Krivak writes with the precision and beauty of a finely cut gem and with the meticulous pace and purpose of a classical conductor. Every word is necessary and neatly positioned. His prose is evocative, poetic, and distilled. There is a place between the breath of the living and the faces of the dead, and that is where Josef's soul resides. When the author takes the reader to the abyss of loss and the ghosts of Time, it is riveting. However, the emotional resonance was primarily potent in the prologue and only periodically in the body of the story, and was otherwise low-timbred and somewhat distancing. The narrative is so deliberately controlled that at times it felt antiseptic and dispassionate.
Krivak's first novel is highly recommended as an addition to a library of World War I literature. This is an admirable debut, and it is evident from the prologue that Krivak is capable of crafting an emotionally satisfying story.
This review is based on an ARC received from the publisher.
What I didn't really find all that interesting were the characters. Jozef in particular seemed very 'flat'. The novel is set as if an older Jozef is remembering his past. The story is told in a very matter of fact manner. It is almost a documentary style, revealing little emotion. Though the style is reminiscent of Hemingway (more on that in a moment), I feel that Hemingway seems to draw the reader in with his wonderful characterization.
The novel is less than 200 pages and on a pretty small page, so it's a pretty quick read. Often there are short flashes of brilliance in writing, such as the line "...and I hoped, for his sake, that Lieutenant Holub would see battle soon and that it would be fierce and unrelenting and that he would die quickly and well." See what I mean about Hemingway though?
The middle of the book is marred by exceptionally long run on sentences. The only reason it bothers me is that often they are totally unnecessary and strain the overall reading/thought process. For example, here is a rather long one that actually starts off a new section of the novel:

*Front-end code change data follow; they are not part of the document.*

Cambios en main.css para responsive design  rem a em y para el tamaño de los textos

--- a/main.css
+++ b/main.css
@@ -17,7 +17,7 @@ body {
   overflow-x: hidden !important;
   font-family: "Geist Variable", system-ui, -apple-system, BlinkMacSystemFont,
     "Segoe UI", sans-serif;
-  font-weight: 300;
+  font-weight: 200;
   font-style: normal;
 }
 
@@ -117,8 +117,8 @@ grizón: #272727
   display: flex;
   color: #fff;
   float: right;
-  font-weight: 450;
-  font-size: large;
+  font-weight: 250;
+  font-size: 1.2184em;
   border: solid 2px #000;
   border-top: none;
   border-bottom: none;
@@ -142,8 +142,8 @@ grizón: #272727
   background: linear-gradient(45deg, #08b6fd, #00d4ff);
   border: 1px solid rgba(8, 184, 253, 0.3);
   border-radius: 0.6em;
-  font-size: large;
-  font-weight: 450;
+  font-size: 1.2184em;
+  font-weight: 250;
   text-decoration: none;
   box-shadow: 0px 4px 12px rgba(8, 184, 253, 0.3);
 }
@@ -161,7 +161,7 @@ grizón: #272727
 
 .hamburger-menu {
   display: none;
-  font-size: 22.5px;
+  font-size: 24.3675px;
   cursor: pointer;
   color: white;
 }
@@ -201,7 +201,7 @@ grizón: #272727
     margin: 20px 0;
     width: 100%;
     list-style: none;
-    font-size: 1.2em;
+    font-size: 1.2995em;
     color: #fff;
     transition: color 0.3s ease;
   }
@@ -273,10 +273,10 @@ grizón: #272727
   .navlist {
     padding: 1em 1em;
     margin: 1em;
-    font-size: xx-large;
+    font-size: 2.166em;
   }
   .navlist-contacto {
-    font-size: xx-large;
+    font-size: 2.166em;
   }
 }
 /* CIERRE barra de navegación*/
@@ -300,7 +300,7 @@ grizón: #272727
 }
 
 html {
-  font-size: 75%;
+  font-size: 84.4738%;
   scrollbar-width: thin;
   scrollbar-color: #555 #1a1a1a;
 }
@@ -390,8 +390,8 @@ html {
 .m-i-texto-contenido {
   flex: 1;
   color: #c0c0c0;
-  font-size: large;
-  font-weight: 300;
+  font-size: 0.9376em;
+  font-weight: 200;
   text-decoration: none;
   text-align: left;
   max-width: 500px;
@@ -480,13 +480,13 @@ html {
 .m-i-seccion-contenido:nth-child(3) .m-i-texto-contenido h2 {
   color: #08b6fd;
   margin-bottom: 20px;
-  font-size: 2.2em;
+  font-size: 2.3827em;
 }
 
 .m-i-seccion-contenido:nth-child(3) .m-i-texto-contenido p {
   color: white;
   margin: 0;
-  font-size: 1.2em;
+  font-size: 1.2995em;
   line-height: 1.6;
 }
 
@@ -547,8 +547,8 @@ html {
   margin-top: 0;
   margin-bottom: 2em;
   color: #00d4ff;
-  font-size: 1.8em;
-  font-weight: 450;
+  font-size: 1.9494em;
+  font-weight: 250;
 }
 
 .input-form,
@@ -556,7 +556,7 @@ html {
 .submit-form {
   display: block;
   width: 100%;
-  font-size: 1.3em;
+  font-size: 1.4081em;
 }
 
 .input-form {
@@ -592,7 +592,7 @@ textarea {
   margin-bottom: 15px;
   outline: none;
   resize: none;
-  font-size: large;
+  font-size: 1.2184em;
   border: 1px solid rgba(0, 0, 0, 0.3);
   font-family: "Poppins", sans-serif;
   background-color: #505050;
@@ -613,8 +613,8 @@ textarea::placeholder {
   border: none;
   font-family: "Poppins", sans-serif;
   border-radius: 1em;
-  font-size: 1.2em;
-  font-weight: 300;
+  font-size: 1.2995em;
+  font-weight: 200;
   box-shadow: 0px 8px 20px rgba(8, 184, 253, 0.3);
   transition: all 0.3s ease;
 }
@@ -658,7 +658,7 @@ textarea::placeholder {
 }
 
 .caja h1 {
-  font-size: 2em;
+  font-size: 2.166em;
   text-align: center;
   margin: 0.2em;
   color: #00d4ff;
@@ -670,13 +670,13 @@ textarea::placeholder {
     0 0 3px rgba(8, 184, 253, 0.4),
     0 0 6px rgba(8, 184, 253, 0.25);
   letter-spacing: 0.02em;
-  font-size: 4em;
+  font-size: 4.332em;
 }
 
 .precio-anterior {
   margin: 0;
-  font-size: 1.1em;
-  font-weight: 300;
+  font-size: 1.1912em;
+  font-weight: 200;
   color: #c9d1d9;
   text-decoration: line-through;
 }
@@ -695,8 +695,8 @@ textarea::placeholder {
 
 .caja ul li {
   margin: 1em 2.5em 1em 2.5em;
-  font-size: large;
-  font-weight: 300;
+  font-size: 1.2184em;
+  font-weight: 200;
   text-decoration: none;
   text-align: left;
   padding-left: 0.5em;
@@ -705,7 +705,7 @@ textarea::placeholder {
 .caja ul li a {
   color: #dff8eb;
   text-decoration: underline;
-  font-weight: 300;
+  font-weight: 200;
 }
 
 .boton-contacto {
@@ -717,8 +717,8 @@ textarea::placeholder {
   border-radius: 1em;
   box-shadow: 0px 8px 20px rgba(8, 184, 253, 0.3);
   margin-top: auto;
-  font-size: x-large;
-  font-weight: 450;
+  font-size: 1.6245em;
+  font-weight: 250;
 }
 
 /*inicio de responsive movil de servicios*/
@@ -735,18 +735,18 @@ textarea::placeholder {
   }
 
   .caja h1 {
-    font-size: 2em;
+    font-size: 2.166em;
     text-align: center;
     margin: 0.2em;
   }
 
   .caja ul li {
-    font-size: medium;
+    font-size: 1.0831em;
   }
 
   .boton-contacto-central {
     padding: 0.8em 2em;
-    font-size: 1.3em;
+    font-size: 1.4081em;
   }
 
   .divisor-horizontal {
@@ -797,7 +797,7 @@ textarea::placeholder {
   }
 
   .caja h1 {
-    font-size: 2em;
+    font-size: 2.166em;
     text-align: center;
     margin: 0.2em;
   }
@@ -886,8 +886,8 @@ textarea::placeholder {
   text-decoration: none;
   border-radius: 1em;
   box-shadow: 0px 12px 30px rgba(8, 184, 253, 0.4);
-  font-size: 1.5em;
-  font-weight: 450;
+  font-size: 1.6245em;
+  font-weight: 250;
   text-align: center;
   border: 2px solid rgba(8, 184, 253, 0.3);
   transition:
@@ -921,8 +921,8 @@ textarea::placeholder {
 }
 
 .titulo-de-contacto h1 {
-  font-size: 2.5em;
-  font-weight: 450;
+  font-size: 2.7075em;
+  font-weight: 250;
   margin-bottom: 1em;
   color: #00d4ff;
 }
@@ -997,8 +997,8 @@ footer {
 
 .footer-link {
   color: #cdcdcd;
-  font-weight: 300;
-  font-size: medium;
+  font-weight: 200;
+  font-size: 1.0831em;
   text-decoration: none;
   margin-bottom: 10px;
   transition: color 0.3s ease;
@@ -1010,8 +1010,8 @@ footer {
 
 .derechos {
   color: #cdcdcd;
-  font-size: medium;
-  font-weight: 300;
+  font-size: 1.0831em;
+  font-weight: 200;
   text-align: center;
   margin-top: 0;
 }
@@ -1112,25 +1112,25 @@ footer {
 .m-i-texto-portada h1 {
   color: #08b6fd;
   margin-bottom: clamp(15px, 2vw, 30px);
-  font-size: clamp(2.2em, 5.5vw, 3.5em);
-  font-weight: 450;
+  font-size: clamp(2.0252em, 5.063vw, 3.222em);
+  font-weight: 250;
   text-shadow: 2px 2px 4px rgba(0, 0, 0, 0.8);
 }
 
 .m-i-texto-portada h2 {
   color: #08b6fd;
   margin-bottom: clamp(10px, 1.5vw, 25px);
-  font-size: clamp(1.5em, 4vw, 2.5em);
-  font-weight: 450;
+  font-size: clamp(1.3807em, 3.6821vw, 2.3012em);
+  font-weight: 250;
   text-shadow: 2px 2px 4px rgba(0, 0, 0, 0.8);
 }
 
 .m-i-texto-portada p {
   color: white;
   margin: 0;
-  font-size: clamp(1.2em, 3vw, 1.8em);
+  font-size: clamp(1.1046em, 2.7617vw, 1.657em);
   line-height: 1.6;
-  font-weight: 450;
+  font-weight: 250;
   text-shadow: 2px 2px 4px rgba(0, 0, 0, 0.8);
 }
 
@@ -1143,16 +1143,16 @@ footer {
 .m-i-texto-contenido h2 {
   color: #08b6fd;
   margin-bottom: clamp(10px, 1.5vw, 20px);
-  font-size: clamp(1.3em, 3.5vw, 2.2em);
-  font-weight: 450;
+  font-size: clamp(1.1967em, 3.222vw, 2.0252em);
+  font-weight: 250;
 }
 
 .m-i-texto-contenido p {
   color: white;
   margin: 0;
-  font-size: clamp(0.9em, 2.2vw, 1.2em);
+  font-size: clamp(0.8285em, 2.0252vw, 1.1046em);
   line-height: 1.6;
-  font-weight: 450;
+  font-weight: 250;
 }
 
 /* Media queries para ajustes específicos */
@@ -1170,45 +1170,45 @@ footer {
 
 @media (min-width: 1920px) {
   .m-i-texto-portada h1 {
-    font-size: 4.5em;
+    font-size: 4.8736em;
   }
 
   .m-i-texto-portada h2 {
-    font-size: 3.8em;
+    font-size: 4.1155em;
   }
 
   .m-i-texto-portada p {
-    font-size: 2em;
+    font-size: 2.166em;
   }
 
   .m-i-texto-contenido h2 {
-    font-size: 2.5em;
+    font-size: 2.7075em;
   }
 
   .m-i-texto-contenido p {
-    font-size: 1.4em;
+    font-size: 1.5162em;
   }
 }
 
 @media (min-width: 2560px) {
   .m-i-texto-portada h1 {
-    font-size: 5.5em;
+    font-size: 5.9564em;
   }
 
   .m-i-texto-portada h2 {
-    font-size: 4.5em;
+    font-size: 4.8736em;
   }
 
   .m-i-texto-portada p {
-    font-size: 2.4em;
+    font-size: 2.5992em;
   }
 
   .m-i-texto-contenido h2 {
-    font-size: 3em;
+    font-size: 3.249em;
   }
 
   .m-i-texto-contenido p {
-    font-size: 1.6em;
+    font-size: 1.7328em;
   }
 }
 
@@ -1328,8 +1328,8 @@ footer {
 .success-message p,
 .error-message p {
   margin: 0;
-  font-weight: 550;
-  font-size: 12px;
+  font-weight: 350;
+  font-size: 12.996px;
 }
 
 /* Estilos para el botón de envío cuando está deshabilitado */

"The northwestern Carpathians, in which I was raised, were a hard place, as unforgiving as the people who lived there, but the Alpine landscape into which Zlee and I were sent that early winter seemed a glimpse of what the surface of the earth looked and felt and acted like when there were no maps or borders, no rifles or artillery, no men or wars to claim possession of the land, and snow and rock alone parried in a match of millennial slowness so that time meant nothing, and death meant nothing, for what life there was gave in to the forces of nature surrounding and accepted its fate to play what role was handed down in the sidereal march of seasons capable of crushing in an instant what armies might - millennia later - be foolish enough to assemble on it heights."
That was one sentence and yes, "it heights" is how the line ends. Syntax error and all. Not that I didn't enjoy the book, it was just a chore there in the middle to plod through some of the unnecessarily long sentences. It seems that Krivak was flexing his creative writing professor muscle a little too much at times.
But I give three stars because: it was Krivak's first novel, and first novels are a good indication of an author's style and his potential, which I feel is high; it covers an interesting time and locale that many Western novels don't delve into; and it has some moments of brilliance mixed in. It really seemed as if the novel were written with a film adaptation in mind...
Since it is a shorter work, it is worthy of a read. It only took my a couple of afternoons to read it through. Not a National Book Award finalist in my opinion (I've read the others from this year), but a very good first novel from an author I would like to see publish more work in the future.